---- Excerpted data

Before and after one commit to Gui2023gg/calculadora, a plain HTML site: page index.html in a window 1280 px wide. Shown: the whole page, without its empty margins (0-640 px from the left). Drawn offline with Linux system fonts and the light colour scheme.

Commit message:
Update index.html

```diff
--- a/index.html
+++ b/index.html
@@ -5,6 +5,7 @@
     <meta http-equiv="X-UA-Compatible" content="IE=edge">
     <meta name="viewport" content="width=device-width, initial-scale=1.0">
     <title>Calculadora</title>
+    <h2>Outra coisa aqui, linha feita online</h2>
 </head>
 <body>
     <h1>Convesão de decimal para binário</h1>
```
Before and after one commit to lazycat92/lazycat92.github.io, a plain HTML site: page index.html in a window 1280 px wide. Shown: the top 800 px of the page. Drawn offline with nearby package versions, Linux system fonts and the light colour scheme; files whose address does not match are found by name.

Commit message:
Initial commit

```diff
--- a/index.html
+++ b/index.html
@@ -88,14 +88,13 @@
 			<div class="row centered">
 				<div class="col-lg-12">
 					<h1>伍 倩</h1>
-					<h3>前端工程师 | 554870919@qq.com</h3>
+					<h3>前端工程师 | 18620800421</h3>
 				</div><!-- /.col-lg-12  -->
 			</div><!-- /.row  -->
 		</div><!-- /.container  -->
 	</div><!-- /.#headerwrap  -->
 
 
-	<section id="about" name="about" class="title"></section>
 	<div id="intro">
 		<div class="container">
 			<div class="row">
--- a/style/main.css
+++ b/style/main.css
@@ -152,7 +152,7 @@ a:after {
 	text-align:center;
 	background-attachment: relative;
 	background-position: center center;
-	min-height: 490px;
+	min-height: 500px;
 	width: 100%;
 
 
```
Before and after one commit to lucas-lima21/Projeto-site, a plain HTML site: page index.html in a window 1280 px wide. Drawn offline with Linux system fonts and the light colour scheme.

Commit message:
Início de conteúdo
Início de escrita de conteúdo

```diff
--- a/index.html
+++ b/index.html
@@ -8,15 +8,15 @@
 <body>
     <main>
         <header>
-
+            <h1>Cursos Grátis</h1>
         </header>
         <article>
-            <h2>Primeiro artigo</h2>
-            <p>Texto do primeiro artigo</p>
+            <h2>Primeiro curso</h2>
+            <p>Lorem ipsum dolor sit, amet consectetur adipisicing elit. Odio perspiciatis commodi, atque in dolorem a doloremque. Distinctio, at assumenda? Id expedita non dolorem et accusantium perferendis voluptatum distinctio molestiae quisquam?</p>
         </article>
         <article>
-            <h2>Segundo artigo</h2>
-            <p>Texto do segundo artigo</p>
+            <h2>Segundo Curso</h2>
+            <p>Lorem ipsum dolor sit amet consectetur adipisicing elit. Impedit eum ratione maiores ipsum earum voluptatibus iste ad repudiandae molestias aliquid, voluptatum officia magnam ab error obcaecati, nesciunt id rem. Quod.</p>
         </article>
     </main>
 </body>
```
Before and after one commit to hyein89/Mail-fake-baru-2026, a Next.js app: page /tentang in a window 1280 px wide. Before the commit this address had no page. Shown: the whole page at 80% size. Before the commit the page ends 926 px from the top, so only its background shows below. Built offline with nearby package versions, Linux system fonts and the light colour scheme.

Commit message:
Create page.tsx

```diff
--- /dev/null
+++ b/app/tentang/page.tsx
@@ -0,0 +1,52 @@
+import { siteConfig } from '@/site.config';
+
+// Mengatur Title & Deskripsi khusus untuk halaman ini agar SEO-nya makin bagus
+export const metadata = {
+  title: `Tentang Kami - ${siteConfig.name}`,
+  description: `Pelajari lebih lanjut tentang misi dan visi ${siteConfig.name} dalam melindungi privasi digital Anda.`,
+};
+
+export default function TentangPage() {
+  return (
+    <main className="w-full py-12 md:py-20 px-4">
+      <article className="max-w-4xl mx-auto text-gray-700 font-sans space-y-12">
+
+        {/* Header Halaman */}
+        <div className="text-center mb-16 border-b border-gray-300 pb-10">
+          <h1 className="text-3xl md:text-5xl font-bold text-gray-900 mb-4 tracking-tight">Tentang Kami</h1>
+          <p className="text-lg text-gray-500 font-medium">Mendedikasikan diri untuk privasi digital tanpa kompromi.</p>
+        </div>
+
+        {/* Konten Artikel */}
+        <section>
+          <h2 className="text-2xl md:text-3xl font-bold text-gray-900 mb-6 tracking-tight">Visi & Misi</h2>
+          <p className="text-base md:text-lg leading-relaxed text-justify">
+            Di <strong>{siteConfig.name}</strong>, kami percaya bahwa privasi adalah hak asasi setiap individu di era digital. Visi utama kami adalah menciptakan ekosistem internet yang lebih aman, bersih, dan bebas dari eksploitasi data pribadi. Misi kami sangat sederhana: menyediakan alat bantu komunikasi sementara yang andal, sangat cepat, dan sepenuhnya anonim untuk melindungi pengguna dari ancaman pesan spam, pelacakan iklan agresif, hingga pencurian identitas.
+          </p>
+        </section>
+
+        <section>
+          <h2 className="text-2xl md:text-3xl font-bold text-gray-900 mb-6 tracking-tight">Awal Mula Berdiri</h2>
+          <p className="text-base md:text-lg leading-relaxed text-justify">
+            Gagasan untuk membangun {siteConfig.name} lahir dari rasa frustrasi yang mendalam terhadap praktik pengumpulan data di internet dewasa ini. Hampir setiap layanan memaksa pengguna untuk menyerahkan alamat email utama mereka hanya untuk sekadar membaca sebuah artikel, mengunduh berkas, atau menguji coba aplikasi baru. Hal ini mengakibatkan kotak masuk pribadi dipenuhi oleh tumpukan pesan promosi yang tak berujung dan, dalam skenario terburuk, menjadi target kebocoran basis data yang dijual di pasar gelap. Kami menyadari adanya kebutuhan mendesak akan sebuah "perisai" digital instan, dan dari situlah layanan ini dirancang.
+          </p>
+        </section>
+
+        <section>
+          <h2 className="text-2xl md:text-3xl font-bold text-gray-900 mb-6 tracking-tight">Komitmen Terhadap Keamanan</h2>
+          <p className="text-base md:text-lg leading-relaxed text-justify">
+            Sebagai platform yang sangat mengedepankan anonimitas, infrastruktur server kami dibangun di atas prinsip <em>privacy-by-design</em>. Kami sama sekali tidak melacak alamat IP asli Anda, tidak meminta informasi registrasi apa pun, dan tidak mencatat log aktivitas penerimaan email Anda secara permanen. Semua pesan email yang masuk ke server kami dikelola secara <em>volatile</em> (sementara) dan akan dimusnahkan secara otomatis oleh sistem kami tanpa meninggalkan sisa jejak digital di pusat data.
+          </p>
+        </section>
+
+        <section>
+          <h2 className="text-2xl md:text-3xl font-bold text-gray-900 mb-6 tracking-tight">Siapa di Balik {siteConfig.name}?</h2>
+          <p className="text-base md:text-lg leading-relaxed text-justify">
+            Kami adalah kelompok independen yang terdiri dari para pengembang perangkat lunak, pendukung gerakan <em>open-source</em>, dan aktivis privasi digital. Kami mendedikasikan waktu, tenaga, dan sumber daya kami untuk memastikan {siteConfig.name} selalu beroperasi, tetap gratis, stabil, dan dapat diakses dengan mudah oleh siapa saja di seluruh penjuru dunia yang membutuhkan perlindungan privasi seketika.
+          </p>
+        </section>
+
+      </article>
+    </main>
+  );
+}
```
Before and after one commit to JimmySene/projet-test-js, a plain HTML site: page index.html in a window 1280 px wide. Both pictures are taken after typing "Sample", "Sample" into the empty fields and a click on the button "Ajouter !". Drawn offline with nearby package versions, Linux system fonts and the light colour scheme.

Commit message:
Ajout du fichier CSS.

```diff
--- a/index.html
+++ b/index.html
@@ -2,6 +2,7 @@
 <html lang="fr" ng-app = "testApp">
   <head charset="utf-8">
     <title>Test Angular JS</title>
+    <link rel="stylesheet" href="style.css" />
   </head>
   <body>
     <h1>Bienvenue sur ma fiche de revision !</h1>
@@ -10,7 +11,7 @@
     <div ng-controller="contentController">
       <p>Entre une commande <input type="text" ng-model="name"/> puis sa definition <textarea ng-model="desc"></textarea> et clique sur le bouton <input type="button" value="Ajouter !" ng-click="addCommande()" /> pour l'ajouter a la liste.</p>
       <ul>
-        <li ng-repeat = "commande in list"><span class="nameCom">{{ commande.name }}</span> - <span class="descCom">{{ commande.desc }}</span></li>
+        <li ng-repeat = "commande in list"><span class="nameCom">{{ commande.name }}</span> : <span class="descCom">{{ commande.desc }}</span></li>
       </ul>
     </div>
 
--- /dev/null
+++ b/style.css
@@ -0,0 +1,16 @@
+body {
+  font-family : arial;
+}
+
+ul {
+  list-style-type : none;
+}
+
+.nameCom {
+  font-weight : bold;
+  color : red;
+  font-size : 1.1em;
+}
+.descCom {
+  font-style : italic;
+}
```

--------

In the entries above, find the lines containing the word "descCom" and say how many there are, with no other words.

### Solution for this problem:
3